Determining Fault

After an auto accident, one of the first things insurance companies will want to know is who caused the accident. After an accident, insurance companies are always interested in who is at fault because it will dictate how much money they may owe. Washington is an “at-fault” state. In at-fault states, the person who caused the accident will be responsible for the damages. In other words, the at-fault party’s insurance provider will compensate the other party for any resulting damages.

Naturally, your car insurance company wants to prove that you were not at fault. Similarly, the other driver’s insurance company will strive to prove that they were not at fault. When you are deemed to be the at-fault driver, you will also be affected financially. The party who is at fault will likely face a rise in their car insurance rates.

In addition, they may be liable for additional damages in the event the other party’s claim exceeds the driver’s policy limits. This also means that if you are at fault in an accident and you also suffer injuries, you will be responsible for your own medical expenses, unless you elect to carry personal injury protection (PIP) insurance. When considering all of these variables, determining fault can become very tricky.

How Do You Prove Fault in a Car Accident?

Proving that the other party involved in the accident is just as important as it is for your insurance company. Even if you think you may be at fault in an accident, it’s important to talk to a personal injury attorney. There may be factors that make the case more complicated than it seems. Additionally, even if you are at fault, you may still be entitled to seek compensation by filing a personal injury claim.

There is no straightforward equation for how fault is determined. So, how do you determine who is at fault after a car wreck?

Personal Statements

Personal statements are one of the most important factors that insurance companies rely on when they determine fault.
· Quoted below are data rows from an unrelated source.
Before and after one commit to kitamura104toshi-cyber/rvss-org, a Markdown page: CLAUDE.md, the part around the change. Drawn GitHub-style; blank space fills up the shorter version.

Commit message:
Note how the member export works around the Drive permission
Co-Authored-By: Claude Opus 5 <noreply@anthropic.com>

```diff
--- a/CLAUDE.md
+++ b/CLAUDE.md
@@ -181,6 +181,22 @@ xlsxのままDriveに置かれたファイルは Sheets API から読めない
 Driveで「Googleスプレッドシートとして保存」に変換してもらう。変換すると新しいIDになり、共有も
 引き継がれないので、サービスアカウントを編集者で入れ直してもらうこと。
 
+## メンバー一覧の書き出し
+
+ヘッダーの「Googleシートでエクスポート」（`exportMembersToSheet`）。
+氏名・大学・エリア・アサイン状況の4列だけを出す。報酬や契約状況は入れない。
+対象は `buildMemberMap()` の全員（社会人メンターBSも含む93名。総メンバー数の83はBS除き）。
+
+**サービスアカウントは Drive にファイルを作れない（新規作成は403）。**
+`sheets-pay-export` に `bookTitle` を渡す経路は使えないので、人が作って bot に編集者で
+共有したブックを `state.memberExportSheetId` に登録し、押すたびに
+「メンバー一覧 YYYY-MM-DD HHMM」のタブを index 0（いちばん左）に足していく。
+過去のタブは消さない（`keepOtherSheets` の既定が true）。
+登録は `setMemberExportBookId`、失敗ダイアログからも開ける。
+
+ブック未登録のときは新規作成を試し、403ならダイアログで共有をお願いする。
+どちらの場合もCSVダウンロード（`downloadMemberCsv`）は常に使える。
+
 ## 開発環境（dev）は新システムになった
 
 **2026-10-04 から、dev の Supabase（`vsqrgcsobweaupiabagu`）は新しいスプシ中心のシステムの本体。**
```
After all, you and the other driver were actually there when the accident occurred. However, as mentioned, determining who is at fault is not always clear-cut.

Drivers may have experienced the accident differently. One or both of the drivers may not have seen it at all, or, worse, one of the drivers may choose to lie about the accident. While the drivers’ statements are important after a car accident, they are not the only evidence an insurance company will consider.

Physical Evidence

Physical evidence is often more reliable than personal statements. Unlike human recollection, photos and videos do not hide the truth. Gather physical evidence at the scene of the accident if you are able, and it is safe to do so. If disputed or conflicting information arises, physical evidence can help reconcile any differences and clarify important details. Evidence that may help prove fault after an accident includes:

  • Accident scene photographs
  • Video surveillance
  • Physical evidence, including skid marks, broken signs, or groove marks
  • Repair receipts

Immediately following an accident, gather any evidence you can. The best way to document evidence at the scene is to take pictures or videos. Be sure to document the damage to all vehicles involved, as well as any other property damage at the scene.

Witness Testimony

Witness testimony can help, but typically will only operate to fill in the gaps between the physical evidence. In most cases, a witness will not realize that an accident is occurring until after it actually happens, or witnesses will not observe the events leading up to the accident.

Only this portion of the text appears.